DATA Block Start

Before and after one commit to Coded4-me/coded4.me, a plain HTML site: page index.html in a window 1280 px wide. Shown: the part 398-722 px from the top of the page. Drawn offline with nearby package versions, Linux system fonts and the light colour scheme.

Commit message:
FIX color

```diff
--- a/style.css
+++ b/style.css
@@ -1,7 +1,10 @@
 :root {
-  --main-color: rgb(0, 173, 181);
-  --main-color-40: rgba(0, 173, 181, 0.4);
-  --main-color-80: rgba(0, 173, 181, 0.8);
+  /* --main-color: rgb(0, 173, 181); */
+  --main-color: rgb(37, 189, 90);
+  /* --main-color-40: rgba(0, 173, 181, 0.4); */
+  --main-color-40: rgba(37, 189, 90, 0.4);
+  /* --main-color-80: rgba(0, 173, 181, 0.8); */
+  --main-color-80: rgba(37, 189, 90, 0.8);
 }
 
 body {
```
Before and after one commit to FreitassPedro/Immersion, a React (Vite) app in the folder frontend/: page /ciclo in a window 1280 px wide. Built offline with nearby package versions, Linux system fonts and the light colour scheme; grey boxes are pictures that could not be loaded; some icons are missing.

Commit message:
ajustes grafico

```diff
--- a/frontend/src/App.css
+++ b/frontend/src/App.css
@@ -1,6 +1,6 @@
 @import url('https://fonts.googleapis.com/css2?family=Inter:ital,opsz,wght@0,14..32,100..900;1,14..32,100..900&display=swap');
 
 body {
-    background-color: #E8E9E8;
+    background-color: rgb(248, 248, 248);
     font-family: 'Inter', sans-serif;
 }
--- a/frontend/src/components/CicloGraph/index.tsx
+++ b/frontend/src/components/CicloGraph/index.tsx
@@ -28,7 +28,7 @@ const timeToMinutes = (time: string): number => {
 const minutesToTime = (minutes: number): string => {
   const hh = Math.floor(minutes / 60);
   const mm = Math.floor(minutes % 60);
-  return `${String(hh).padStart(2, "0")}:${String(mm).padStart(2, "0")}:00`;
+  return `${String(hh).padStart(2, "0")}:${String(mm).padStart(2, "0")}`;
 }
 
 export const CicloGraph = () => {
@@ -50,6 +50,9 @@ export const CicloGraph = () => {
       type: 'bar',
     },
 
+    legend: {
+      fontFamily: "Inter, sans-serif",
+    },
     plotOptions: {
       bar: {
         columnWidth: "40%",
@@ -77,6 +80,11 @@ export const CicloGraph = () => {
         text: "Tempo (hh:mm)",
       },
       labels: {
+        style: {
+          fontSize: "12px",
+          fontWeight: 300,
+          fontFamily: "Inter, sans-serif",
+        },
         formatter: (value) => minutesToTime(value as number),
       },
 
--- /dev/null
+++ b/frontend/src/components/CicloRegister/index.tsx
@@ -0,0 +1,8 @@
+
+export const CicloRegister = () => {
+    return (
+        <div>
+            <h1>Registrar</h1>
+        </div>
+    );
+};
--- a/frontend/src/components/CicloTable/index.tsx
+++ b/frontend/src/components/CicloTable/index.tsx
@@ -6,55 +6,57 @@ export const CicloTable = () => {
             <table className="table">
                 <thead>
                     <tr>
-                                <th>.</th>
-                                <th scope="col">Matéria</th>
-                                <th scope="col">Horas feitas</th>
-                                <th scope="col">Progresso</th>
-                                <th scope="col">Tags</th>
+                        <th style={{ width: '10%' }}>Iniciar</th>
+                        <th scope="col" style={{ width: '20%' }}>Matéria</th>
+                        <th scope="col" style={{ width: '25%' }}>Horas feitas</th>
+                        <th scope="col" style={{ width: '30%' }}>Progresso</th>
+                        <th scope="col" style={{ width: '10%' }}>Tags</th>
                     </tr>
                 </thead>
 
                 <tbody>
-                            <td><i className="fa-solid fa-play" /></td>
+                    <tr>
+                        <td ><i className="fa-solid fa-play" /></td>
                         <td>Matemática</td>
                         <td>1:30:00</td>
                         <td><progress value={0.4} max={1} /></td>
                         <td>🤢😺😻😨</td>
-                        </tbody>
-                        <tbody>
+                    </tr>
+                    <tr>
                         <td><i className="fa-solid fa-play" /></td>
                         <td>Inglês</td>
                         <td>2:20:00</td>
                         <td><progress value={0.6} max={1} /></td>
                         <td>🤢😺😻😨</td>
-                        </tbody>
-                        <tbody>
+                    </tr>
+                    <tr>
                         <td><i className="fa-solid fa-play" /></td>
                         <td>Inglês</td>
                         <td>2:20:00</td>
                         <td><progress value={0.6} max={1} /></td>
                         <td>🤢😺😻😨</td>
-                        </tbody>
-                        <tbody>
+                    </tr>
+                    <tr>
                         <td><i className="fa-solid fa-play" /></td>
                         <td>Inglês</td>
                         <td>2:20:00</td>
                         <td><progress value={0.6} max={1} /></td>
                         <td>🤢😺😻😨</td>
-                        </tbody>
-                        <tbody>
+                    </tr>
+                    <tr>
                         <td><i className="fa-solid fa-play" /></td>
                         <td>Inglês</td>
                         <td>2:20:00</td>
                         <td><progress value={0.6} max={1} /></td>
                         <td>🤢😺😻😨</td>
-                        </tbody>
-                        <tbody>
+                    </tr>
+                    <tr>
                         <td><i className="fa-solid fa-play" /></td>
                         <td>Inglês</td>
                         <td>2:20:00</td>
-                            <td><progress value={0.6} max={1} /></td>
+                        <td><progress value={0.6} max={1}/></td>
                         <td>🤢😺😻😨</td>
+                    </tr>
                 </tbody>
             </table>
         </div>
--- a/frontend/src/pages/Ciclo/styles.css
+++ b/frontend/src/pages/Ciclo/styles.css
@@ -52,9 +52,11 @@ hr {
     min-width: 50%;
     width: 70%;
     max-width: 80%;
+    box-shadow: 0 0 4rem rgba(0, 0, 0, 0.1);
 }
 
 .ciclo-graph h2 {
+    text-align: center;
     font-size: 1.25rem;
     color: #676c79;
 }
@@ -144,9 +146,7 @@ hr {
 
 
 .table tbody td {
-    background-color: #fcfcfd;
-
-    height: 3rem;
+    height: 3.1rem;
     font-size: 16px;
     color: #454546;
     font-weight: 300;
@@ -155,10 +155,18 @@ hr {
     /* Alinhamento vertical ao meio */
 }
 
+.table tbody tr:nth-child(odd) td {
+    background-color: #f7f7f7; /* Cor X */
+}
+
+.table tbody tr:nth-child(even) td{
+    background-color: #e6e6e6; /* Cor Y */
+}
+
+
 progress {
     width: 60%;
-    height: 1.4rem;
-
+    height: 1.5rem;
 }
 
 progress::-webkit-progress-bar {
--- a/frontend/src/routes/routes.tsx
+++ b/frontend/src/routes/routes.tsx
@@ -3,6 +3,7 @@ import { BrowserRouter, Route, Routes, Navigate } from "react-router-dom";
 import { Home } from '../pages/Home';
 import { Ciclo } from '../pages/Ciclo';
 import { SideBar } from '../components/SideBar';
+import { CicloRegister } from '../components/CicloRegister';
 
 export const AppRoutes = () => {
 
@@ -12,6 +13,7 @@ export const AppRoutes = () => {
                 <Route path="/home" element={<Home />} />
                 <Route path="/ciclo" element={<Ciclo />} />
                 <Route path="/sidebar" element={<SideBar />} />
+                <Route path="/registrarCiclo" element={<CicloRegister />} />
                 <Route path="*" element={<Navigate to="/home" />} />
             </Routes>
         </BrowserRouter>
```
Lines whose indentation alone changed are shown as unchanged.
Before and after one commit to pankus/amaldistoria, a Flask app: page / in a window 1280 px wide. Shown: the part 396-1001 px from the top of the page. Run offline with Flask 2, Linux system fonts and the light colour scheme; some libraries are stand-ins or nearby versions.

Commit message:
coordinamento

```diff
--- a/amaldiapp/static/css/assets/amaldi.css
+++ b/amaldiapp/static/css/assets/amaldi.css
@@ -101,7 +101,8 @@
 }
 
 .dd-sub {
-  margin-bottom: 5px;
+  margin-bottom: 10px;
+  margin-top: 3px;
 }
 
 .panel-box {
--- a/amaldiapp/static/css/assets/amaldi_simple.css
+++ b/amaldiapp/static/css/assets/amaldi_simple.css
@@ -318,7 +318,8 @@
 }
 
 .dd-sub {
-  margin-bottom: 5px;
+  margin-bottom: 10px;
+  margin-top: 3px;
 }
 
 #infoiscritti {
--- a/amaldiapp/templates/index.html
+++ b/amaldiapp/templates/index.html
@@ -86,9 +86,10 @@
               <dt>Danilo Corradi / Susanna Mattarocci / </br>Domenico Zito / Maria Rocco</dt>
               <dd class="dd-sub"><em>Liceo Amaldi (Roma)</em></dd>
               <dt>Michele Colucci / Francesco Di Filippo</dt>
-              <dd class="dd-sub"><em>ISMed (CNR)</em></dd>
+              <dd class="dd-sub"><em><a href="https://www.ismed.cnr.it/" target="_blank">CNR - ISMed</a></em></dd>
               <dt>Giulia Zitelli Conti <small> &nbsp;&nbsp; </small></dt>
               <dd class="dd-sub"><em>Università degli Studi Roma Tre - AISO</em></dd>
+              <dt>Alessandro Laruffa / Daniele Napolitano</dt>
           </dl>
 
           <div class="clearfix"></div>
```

DATA Block End

PROBLEM DESCRIPTION
A single number is required: the count of lines in the data above that include the word "main".

TASK RESPONSE
9